A clean air supply is essential to our own health and that of the environment. But since the industrial revolution, the quality of the air we breathe has deteriorated considerably - mainly as a result of human activities. Rising industrial and energy production, the burning of fossil fuels and the dramatic rise in traffic on our roads all contribute to air pollution in our towns and cities which, in turn, can lead to serious health problems. For example, air pollution is increasingly being cited as the main cause of lung conditions such as asthma - twice as many people suffer from asthma today compared to 30 years ago.
The issue of air quality is still a major concern for many European citizens.

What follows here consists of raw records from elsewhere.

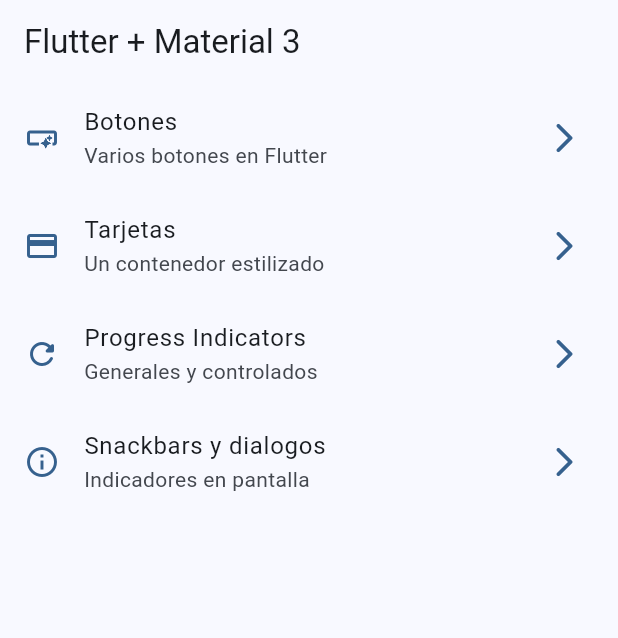
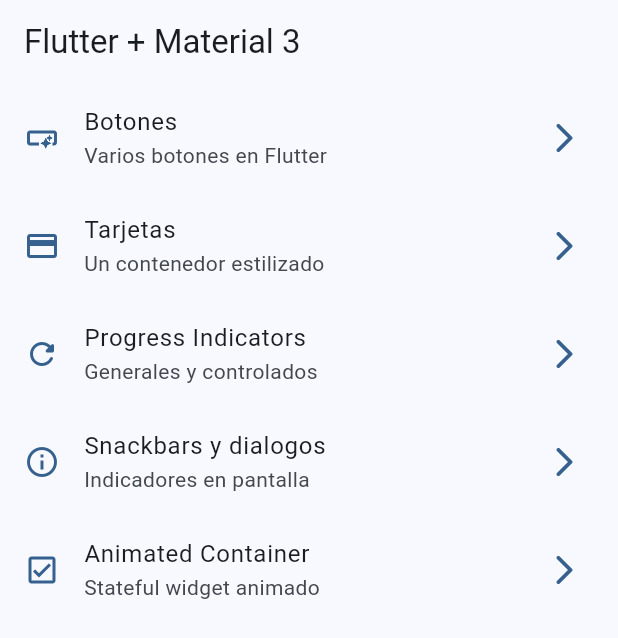
Before and after one commit to luis-bzk/widgets-app, a Flutter app: the screen it shows after launch, on a phone screen of 412 x 824 dp. Shown: the top 638 px of the screen. Run offline on Flutter 3.47's test engine with Material 2 defaults, Android fonts, the phone set to English and light mode, and no system bars; our stand-ins replace go_router.

Commit message:
animated container

```diff
--- a/lib/config/menu/menu_items.dart
+++ b/lib/config/menu/menu_items.dart
@@ -34,4 +34,9 @@ const appMenuItems = <MenuItem>[
       subTitle: 'Indicadores en pantalla',
       link: '/snackbars',
       icon: Icons.info_outline),
+  MenuItem(
+      title: 'Animated Container',
+      subTitle: 'Stateful widget animado',
+      link: '/animated',
+      icon: Icons.check_box_outlined),
 ];
--- a/lib/config/router/app_router.dart
+++ b/lib/config/router/app_router.dart
@@ -30,5 +30,10 @@ final appRouter = GoRouter(
       name: SnackbarScreen.name,
       builder: (context, state) => const SnackbarScreen(),
     ),
+    GoRoute(
+      path: '/animated',
+      name: AnimatedScreen.name,
+      builder: (context, state) => const AnimatedScreen(),
+    ),
   ],
 );
```
Also changed, not shown: lib/presentation/screens/animated/animated_screen.dart (+46 -3 lines).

It is also one of the areas in which the European Union has been most active. Since the early 1970s, the EU has been working to improve air quality by controlling emissions of harmful substances into the atmosphere, improving fuel quality, and by integrating environmental protection requirements into the transport and energy sectors.

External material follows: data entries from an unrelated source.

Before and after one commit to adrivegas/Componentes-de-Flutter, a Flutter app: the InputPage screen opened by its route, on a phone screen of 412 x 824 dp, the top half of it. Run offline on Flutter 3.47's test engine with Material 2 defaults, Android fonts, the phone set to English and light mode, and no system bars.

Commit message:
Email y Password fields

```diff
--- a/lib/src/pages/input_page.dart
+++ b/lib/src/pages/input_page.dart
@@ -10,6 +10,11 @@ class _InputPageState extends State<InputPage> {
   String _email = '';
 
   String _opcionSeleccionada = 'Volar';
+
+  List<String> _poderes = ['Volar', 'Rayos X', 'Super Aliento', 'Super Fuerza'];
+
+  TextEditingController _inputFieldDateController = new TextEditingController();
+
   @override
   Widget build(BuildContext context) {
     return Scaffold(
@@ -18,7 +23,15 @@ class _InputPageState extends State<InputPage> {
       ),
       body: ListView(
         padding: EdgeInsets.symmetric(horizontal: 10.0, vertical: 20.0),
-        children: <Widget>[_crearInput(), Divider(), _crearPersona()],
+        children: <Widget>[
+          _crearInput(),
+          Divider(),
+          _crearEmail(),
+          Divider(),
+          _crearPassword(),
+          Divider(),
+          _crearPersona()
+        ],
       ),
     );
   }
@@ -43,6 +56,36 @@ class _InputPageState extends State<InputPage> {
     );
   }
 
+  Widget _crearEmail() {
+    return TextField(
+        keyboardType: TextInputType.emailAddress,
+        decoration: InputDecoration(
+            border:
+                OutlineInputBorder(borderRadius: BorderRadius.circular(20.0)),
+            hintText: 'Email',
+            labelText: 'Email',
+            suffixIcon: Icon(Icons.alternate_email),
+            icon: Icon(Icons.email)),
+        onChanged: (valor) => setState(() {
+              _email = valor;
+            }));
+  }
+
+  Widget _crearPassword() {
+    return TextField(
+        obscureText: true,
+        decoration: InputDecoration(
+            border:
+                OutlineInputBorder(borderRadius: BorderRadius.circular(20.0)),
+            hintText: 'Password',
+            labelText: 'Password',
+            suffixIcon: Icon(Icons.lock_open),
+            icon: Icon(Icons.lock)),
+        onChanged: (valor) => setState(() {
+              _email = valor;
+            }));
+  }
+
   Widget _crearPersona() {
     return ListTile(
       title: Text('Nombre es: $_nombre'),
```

As the result of EU legislation, much progress has been made in tackling air pollutants such as sulphur dioxide, lead, nitrogen oxides, carbon monoxide and benzene. However, despite a reduction in some harmful emissions, air quality continues to cause problems. Summer smog - originating in potentially harmful ground-level ozone - regularly exceeds safe limits. Fine particulates also present a health risk which is of increasing concern. Clearly, more needs to be done at local, national, European and international level.

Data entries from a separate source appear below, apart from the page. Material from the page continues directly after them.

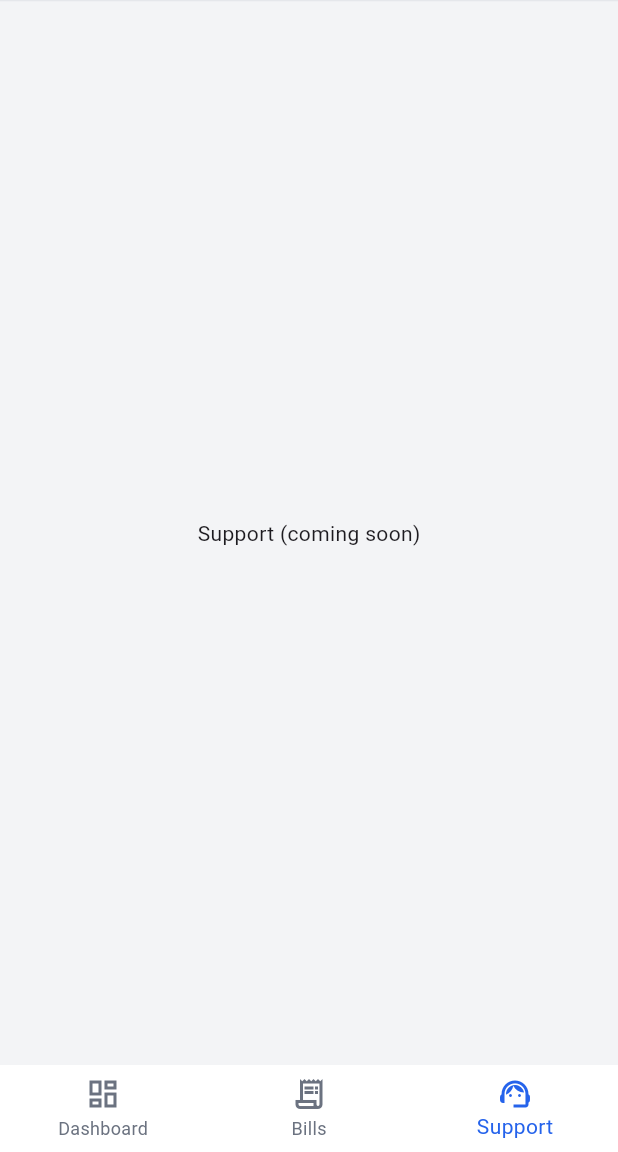
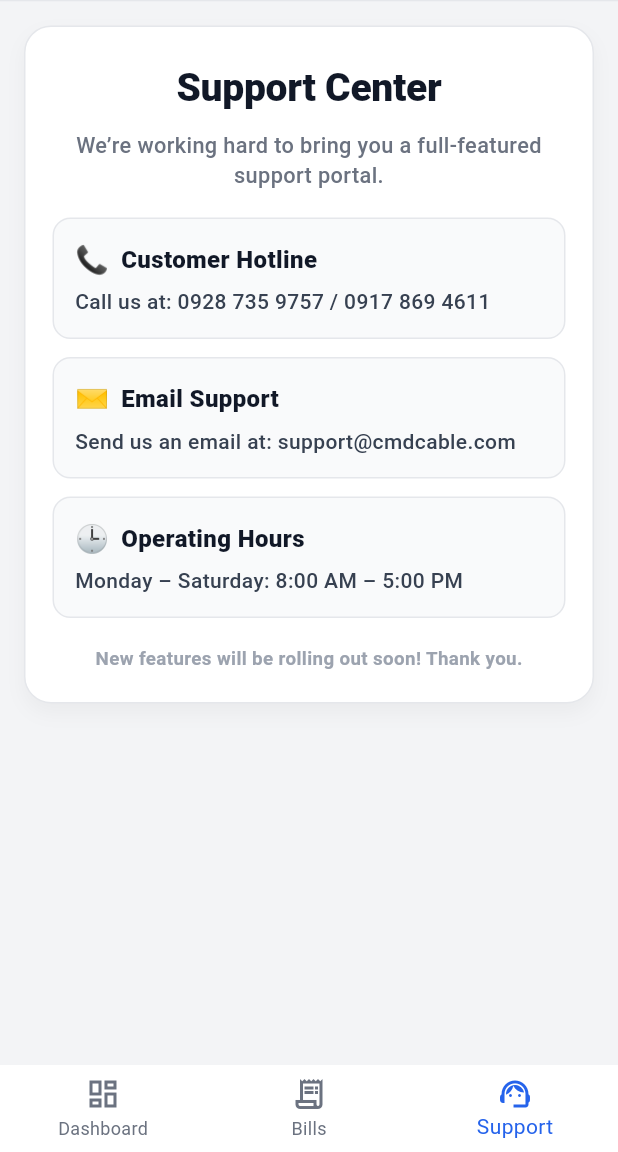
Before and after one commit to tammytamayao/cmd-mobile, a Flutter app: the MainTabsPage screen opened directly with empty values, item 3 of the bottom bar chosen, on a phone screen of 412 x 824 dp, the part 84-1236 px from its top. Run offline on Flutter 3.47's test engine with Material 3 defaults, Android fonts, the phone set to English and light mode, and no system bars; our stand-ins replace flutter_secure_storage, lucide_icons; accounts and stored records are empty; network calls fail.

Commit message:
feat: support page

```diff
--- a/lib/main_tabs_page.dart
+++ b/lib/main_tabs_page.dart
@@ -1,7 +1,9 @@
 import 'package:cmd_mobile/billing/billing_history_page.dart.dart';
 import 'package:flutter/material.dart';
+
 import 'dashboard/dashboard_page.dart';
 import 'services/auth_service.dart';
+import 'support/support_page.dart'; // ✅ new file
 
 class MainTabsPage extends StatefulWidget {
   const MainTabsPage({super.key, required this.auth});
@@ -29,7 +31,6 @@ class _MainTabsPageState extends State<MainTabsPage> {
     await widget.auth.logout();
     if (!mounted) return;
 
-    // Go back to login (and clear history)
     Navigator.of(context).popUntil((r) => r.isFirst);
   }
 
@@ -45,17 +46,13 @@ class _MainTabsPageState extends State<MainTabsPage> {
       backgroundColor: const Color(0xFFF3F4F6), // gray-100
       appBar: AppBar(
         backgroundColor: Colors.white,
-        surfaceTintColor: Colors.white, // remove Material tint
+        surfaceTintColor: Colors.white,
         elevation: 0,
         titleSpacing: 0,
         title: Row(
           children: [
             const SizedBox(width: 12),
-            Image.asset(
-              "assets/logo.jpg",
-              height: 24, // smaller = cleaner alignment
-              fit: BoxFit.contain,
-            ),
+            Image.asset("assets/logo.jpg", height: 24, fit: BoxFit.contain),
             const SizedBox(width: 10),
             Text(
               _titleForIndex(index),
@@ -77,18 +74,15 @@ class _MainTabsPageState extends State<MainTabsPage> {
         ],
         bottom: PreferredSize(
           preferredSize: const Size.fromHeight(1),
-          child: Container(
-            height: 1,
-            color: const Color(0xFFE5E7EB), // divider like web header
-          ),
+          child: Container(height: 1, color: const Color(0xFFE5E7EB)),
         ),
       ),
       body: pages[index],
       bottomNavigationBar: BottomNavigationBar(
         type: BottomNavigationBarType.fixed,
-        backgroundColor: Colors.white, // match header
+        backgroundColor: Colors.white,
         elevation: 0,
-        selectedItemColor: const Color(0xFF2563EB), // blue-600
+        selectedItemColor: const Color(0xFF2563EB),
         unselectedItemColor: const Color(0xFF6B7280),
         currentIndex: index,
         onTap: (i) => setState(() => index = i),
@@ -110,12 +104,3 @@ class _MainTabsPageState extends State<MainTabsPage> {
     );
   }
 }
-
-class SupportPage extends StatelessWidget {
-  const SupportPage({super.key});
-
-  @override
-  Widget build(BuildContext context) {
-    return const Center(child: Text("Support (coming soon)"));
-  }
-}
--- /dev/null
+++ b/lib/support/support_page.dart
@@ -0,0 +1,160 @@
+import 'package:flutter/material.dart';
+
+class SupportPage extends StatelessWidget {
+  const SupportPage({super.key});
+
+  @override
+  Widget build(BuildContext context) {
+    Widget infoCard({
+      required String title,
+      required String body,
+      IconData? icon,
+      String? emoji,
+      VoidCallback? onTap,
+    }) {
+      final content = Container(
+        padding: const EdgeInsets.all(14),
+        decoration: BoxDecoration(
+          color: const Color(0xFFF9FAFB), // gray-50
+          borderRadius: BorderRadius.circular(12),
+          border: Border.all(color: const Color(0xFFE5E7EB)), // gray-200
+        ),
+        child: Column(
+          crossAxisAlignment: CrossAxisAlignment.start,
+          children: [
+            Row(
+              children: [
+                if (emoji != null)
+                  Text(emoji, style: const TextStyle(fontSize: 18)),
+                if (icon != null)
+                  Icon(icon, size: 18, color: const Color(0xFF111827)),
+                const SizedBox(width: 8),
+                Expanded(
+                  child: Text(
+                    title,
+                    style: const TextStyle(
+                      fontSize: 16,
+                      fontWeight: FontWeight.w800,
+                      color: Color(0xFF111827),
+                    ),
+                  ),
+                ),
+              ],
+            ),
+            const SizedBox(height: 6),
+            Text(
+              body,
+              style: const TextStyle(
+                fontSize: 14,
+                height: 1.35,
+                color: Color(0xFF374151), // gray-700
+                fontWeight: FontWeight.w500,
+              ),
+            ),
+          ],
+        ),
+      );
+
+      if (onTap == null) return content;
+
+      return InkWell(
+        onTap: onTap,
+        borderRadius: BorderRadius.circular(12),
+        child: content,
+      );
+    }
+
+    return ListView(
+      padding: const EdgeInsets.fromLTRB(16, 16, 16, 24),
+      children: [
+        Container(
+          decoration: BoxDecoration(
+            color: Colors.white,
+            borderRadius: BorderRadius.circular(18),
+            border: Border.all(color: const Color(0xFFE5E7EB)),
+            boxShadow: [
+              BoxShadow(
+                color: Colors.black.withOpacity(0.04),
+                blurRadius: 10,
+                offset: const Offset(0, 6),
+              ),
+            ],
+          ),
+          clipBehavior: Clip.antiAlias,
+          child: Padding(
+            padding: const EdgeInsets.fromLTRB(18, 22, 18, 20),
+            child: Column(
+              crossAxisAlignment: CrossAxisAlignment.center,
+              children: [
+                const Text(
+                  "Support Center",
+                  textAlign: TextAlign.center,
+                  style: TextStyle(
+                    fontSize: 26,
+                    fontWeight: FontWeight.w900,
+                    color: Color(0xFF111827),
+                    letterSpacing: -0.2,
+                  ),
+                ),
+                const SizedBox(height: 10),
+                const Text(
+                  "We’re working hard to bring you a full-featured support portal.",
+                  textAlign: TextAlign.center,
+                  style: TextStyle(
+                    color: Color(0xFF6B7280),
+                    fontSize: 14.5,
+                    height: 1.35,
+                    fontWeight: FontWeight.w500,
+                  ),
+                ),
+                const SizedBox(height: 18),
+
+                // Cards
+                infoCard(
+                  emoji: "📞",
+                  title: "Customer Hotline",
+                  body: "Call us at: 0928 735 9757 / 0917 869 4611",
+                  onTap: () {
+                    // Optional: implement tap-to-call later
+                    // final uri = Uri.parse("tel:09287359757");
+                    // launchUrl(uri);
+                  },
+                ),
+                const SizedBox(height: 12),
+                infoCard(
+                  emoji: "✉️",
+                  title: "Email Support",
+                  body: "Send us an email at: support@cmdcable.com",
+                  onTap: () {
+                    // Optional: implement email launch later
+                    // final uri = Uri(
+                    //   scheme: "mailto",
+                    //   path: "support@cmdcable.com",
+                    // );
+                    // launchUrl(uri);
+                  },
+                ),
+                const SizedBox(height: 12),
+                infoCard(
+                  emoji: "🕒",
+                  title: "Operating Hours",
+                  body: "Monday – Saturday: 8:00 AM – 5:00 PM",
+                ),
+
+                const SizedBox(height: 18),
+                const Text(
+                  "New features will be rolling out soon! Thank you.",
+                  style: TextStyle(
+                    fontSize: 12.5,
+                    color: Color(0xFF9CA3AF),
+                    fontWeight: FontWeight.w600,
+                  ),
+                ),
+              ],
+            ),
+          ),
+        ),
+      ],
+    );
+  }
+}
```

The European Commission is currently undertaking a comprehensive review of EU air policy, building on the 2005 Thematic Strategy on Air Pollution and Clean Air for Europe (CAFE) initiative. Find out more about the Air Policy Review here.